Deplorable Medical Treatment at Family Detention Centers
Washington, DC — Today, ten mothers came forward to lodge formal complaints about the substandard medical care they and their children received while detained by the Department of Homeland of Security (DHS). The complaints describe the severe suffering families have endured due to poor access to and quality of care, and questionable medical ethics. These ten complaints are representative of the regular failures of DHS to provide adequate medical care for mothers and children in family detention facilities, and they add to the already ample evidence demonstrating why family detention must end.
The deplorable medical treatment described in the complaints include:
- Wait times of up to 14 hours, in the direct sun, in order to be seen by medical staff;
- A mother with two broken fingers denied medical care and advised to “drink more water”;
- A mother with breast cancer repeatedly denied care despite suffering severe symptoms and weight loss;
- More than 250 children given adult doses of the Hepatitis A vaccine;
- Children left in the care of guards, sometimes for days at a time, when women are transferred off-site for emergency or specialized medical care;
- Administration of intravenous fluids through a bent needle;
- A five-year old repeatedly transferred off-site for medical care only to have on-site medical professionals later refuse to issue prescribed medication;
- A family denied food and placed under enough stress to prompt a suicide attempt;
- A child who was vomiting blood told only to drink water and not referred to external medical care until three days later.
The majority of the mothers with medical complaints have attempted to seek medical care on more than one occasion, only to find themselves waiting endlessly, sometimes in dangerously hot conditions in the extreme heat and sun common to southern Texas.
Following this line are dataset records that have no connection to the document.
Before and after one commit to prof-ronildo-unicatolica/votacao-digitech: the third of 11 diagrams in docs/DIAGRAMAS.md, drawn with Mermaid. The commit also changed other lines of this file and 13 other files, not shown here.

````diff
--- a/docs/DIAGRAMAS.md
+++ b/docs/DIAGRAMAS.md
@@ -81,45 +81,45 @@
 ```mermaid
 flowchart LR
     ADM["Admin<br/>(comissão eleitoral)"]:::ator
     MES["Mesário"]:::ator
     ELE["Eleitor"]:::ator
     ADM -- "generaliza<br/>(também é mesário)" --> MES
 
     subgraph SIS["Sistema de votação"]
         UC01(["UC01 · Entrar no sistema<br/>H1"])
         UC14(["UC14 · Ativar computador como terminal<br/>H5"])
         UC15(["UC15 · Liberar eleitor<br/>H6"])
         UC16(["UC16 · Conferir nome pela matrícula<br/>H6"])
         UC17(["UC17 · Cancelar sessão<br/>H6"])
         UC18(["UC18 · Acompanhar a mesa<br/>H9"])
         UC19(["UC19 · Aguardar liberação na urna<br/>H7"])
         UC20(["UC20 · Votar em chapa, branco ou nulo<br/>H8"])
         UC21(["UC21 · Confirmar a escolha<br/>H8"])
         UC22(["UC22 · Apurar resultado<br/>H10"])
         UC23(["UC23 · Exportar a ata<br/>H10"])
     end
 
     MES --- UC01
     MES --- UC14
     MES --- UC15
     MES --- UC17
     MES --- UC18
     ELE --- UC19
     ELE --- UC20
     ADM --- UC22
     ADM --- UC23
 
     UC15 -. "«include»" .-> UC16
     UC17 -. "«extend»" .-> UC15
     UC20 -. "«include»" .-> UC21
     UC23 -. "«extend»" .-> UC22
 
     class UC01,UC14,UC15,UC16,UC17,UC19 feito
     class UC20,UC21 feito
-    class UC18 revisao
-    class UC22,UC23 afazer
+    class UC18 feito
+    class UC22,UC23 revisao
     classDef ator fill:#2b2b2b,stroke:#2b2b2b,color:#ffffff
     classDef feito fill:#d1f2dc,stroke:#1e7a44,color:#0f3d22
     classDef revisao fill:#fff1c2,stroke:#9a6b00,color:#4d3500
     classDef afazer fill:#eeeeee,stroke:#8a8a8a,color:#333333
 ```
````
In at least one instance, a woman who had to leave the medical line after waiting for hours was forced to sign a letter stating she refused medical care. Some mothers reported that their children had adverse reactions to their vaccinations, including temporary paralysis, vomiting, and high fevers.
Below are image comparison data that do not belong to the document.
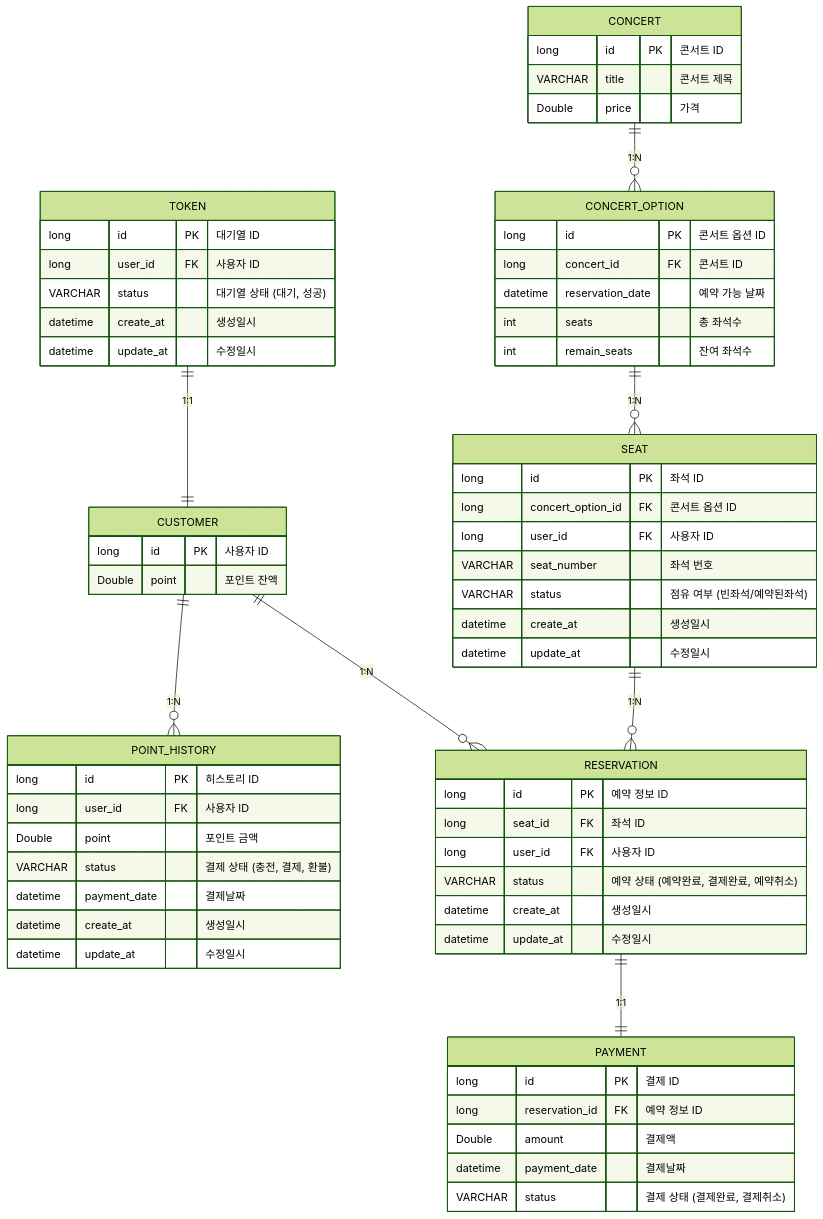
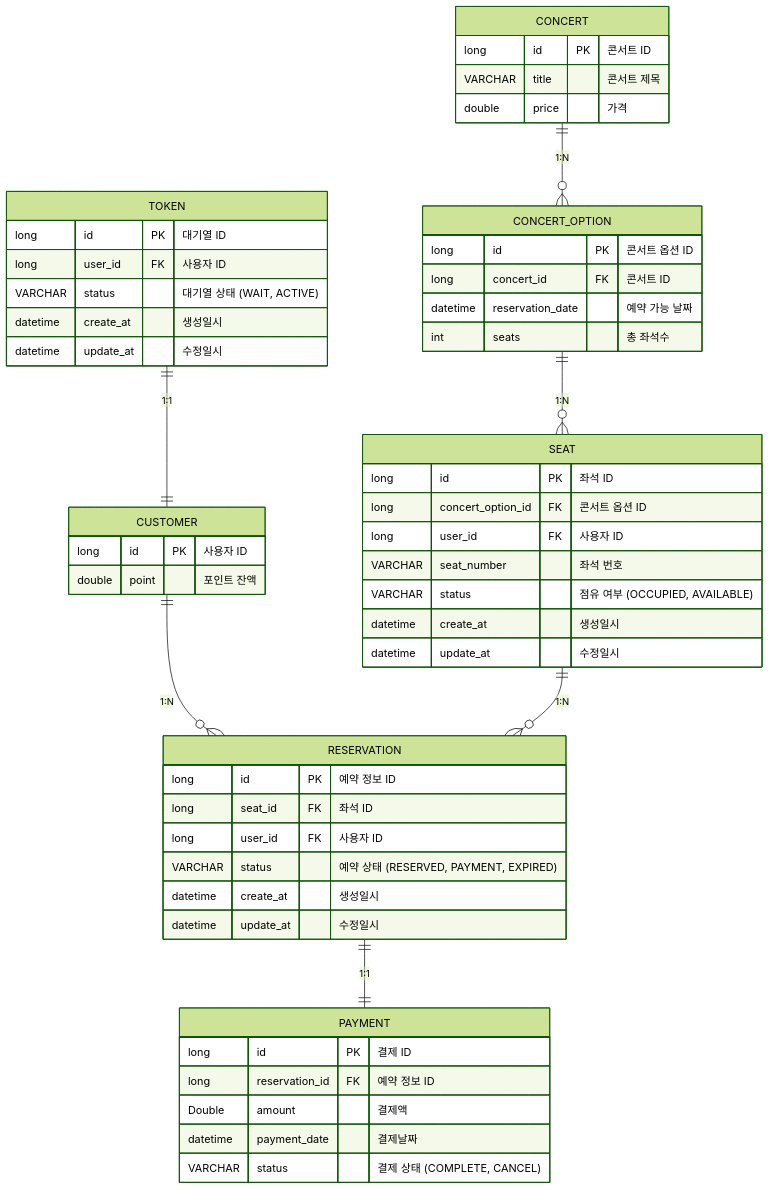
The sixth of 6 diagrams in README.md (kimm776/study_concert), drawn with Mermaid (forest theme) before and after one commit. The commit also changed other lines of this file, not shown here.

````diff
--- a/README.md
+++ b/README.md
@@ -214,74 +214,62 @@
 ```mermaid
 erDiagram
     TOKEN {
         long id PK "대기열 ID"
         long user_id FK "사용자 ID"
-        VARCHAR status "대기열 상태 (대기, 성공)"
+        VARCHAR status "대기열 상태 (WAIT, ACTIVE)"
         datetime create_at "생성일시"
         datetime update_at "수정일시"
     }
 
     CUSTOMER {
         long id PK "사용자 ID"
-        Double point "포인트 잔액"
-    }
-
-    POINT_HISTORY {
-        long id PK "히스토리 ID"
-        long user_id FK "사용자 ID"
-        Double point "포인트 금액"
-        VARCHAR status "결제 상태 (충전, 결제, 환불)"
-        datetime payment_date "결제날짜"
-        datetime create_at "생성일시"
-        datetime update_at "수정일시"
+        double point "포인트 잔액"
     }
 
     CONCERT {
         long id PK "콘서트 ID"
         VARCHAR title "콘서트 제목"
-        Double price "가격"
+        double price "가격"
     }
 
     CONCERT_OPTION {
         long id PK "콘서트 옵션 ID"
         long concert_id FK "콘서트 ID"
         datetime reservation_date "예약 가능 날짜"
         int seats "총 좌석수"
-        int remain_seats "잔여 좌석수"
     }
 
     SEAT {
         long id PK "좌석 ID"
         long concert_option_id FK "콘서트 옵션 ID"
         long user_id FK "사용자 ID"
         VARCHAR seat_number "좌석 번호"
-        VARCHAR status "점유 여부 (빈좌석/예약된좌석)"
+        VARCHAR status "점유 여부 (OCCUPIED, AVAILABLE)"
         datetime create_at "생성일시"
         datetime update_at "수정일시"
     }
 
     RESERVATION {
         long id PK "예약 정보 ID"
         long seat_id FK "좌석 ID"
         long user_id FK "사용자 ID"
-        VARCHAR status "예약 상태 (예약완료, 결제완료, 예약취소)"
+        VARCHAR status "예약 상태 (RESERVED, PAYMENT, EXPIRED)"
         datetime create_at "생성일시"
         datetime update_at "수정일시"
     }
 
     PAYMENT {
         long id PK "결제 ID"
         long reservation_id FK "예약 정보 ID"
         Double amount "결제액"
         datetime payment_date "결제날짜"
-        VARCHAR status "결제 상태 (결제완료, 결제취소)"
+        VARCHAR status "결제 상태 (COMPLETE, CANCEL)"
     }
 
     TOKEN ||--|| CUSTOMER : "1:1"
-    CUSTOMER ||--o{ POINT_HISTORY : "1:N"
     CUSTOMER ||--o{ RESERVATION : "1:N"
     RESERVATION ||--|| PAYMENT : "1:1"
     CONCERT ||--o{ CONCERT_OPTION : "1:N"
     CONCERT_OPTION ||--o{ SEAT : "1:N"
     SEAT ||--o{ RESERVATION : "1:N"
 ```
````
One woman described her medical experience in Dilley saying, “Simply, they don't care. What is more important for them is control. These are delicate situations when someone is sick and vulnerable. They just care about control. I thought I came to this country to escape abuse, mistreatment and disrespect. But it's the same here.”
The complaints were submitted to the DHS Office for Civil Rights and Civil Liberties (CRCL) and the Office of Inspector General (OIG) on behalf of the women by the American Immigration Council (“Council”), American Immigration Lawyers Association (“AILA”), Catholic Legal Immigration Network, Inc. (“CLINIC”), Immigrant Justice Corps, Refugee and Immigrant Center for Education and Legal Services (“RAICES”), and the Women’s Refugee Commission (“WRC”).
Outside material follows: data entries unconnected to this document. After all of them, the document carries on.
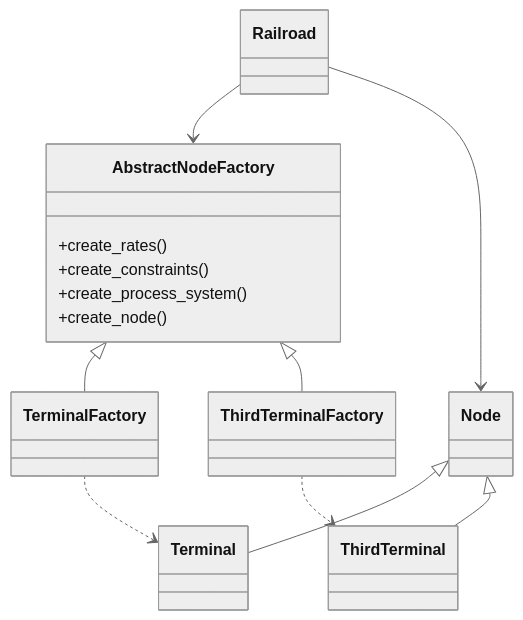
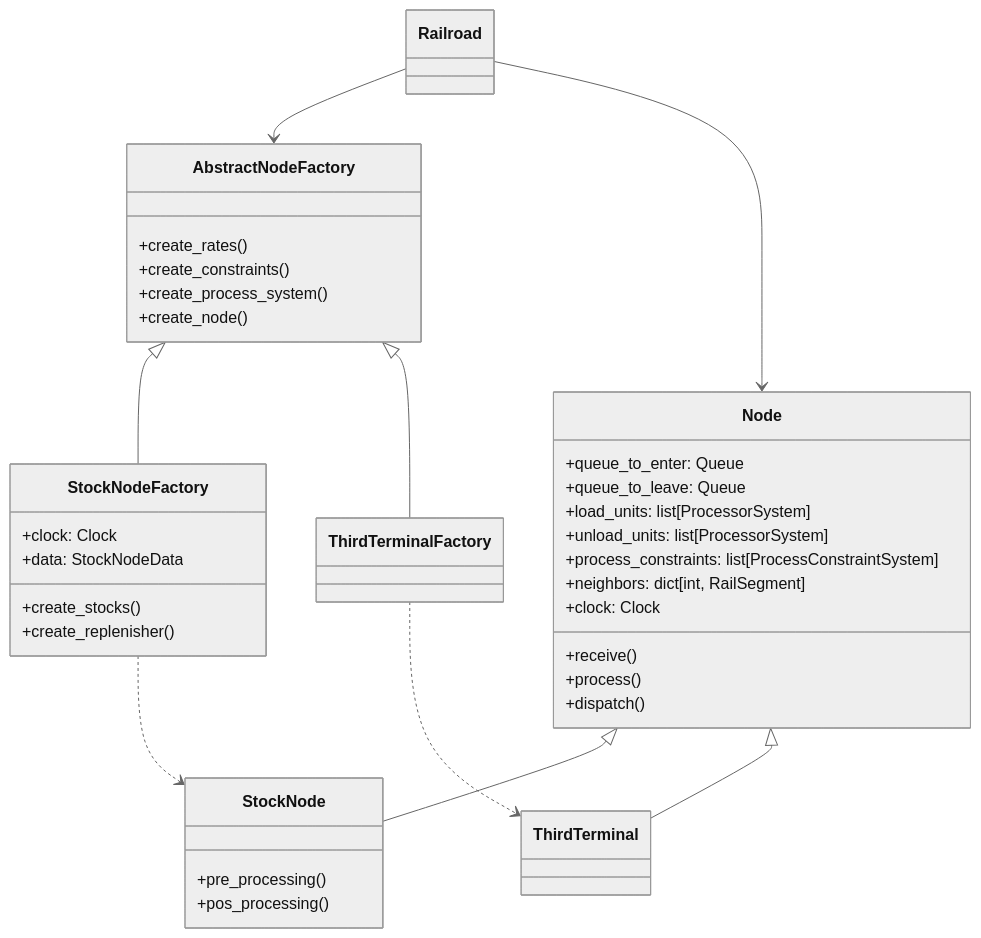
The diagram in docs/Entidades/node.md (MatheusCascalho/RailroadDES), drawn with Mermaid (neutral theme) before and after one commit. The commit also changed other lines of this file, not shown here.

Commit message:
Documentação de node

````diff
--- a/docs/Entidades/node.md
+++ b/docs/Entidades/node.md
@@ -1,38 +29,57 @@
 ```mermaid
 classDiagram
     
     class Railroad
     
     class AbstractNodeFactory{
         +create_rates()
         +create_constraints()
         +create_process_system()
         +create_node()
     }
     
-    class TerminalFactory{
+    class StockNodeFactory{
+        +clock: Clock
+        +data: StockNodeData
+        +create_stocks()
+        +create_replenisher()
     }
     
     class ThirdTerminalFactory
     
-    class Node
+    class Node{
+        +queue_to_enter: Queue
+        +queue_to_leave: Queue
+        +load_units: list[ProcessorSystem]
+        +unload_units: list[ProcessorSystem]
+        +process_constraints: list[ProcessConstraintSystem]
+        +neighbors: dict[int, RailSegment]
+        +clock: Clock
+        
+        +receive()
+        +process()
+        +dispatch()
+    }
     
-    class Terminal
+    class StockNode{
+        +pre_processing()
+        +pos_processing()
+    }
     
     class ThirdTerminal
     
     %% Relação entre objetos
     Railroad --> AbstractNodeFactory
     Railroad --> Node
-    Node <|-- Terminal
+    Node <|-- StockNode
     Node <|-- ThirdTerminal
     
-    AbstractNodeFactory <|-- TerminalFactory
+    AbstractNodeFactory <|-- StockNodeFactory
     AbstractNodeFactory <|-- ThirdTerminalFactory
-    TerminalFactory ..> Terminal : 
-    ThirdTerminalFactory ..> ThirdTerminal : 
+    StockNodeFactory ..> StockNode 
+    ThirdTerminalFactory ..> ThirdTerminal 
     
 
 
 
 ```
````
These six organizations urge both CRCL and OIG to conduct a prompt and thorough investigation into these examples immediately and to take swift action to fully address the systemic problems highlighted by these cases. Advocates have heard from women about many more medical care problems, including 74 additional instances at the facility in Dilley, Texas alone, since June 2015. The medical abuses highlight the urgent need to #EndFamilyDetention.
For press inquiries, please contact:
RAICES: Mohammad Abdollahi, email@example.com, 210-544-7811
AILA: Belle Woods, firstname.lastname@example.org, 202-507-7675
Council: Wendy Feliz, email@example.com, 202-507-7524
CLINIC: Maura Moser, firstname.lastname@example.org, 301-565-4830
WRC: Deni Robey, email@example.com, 646-526-5321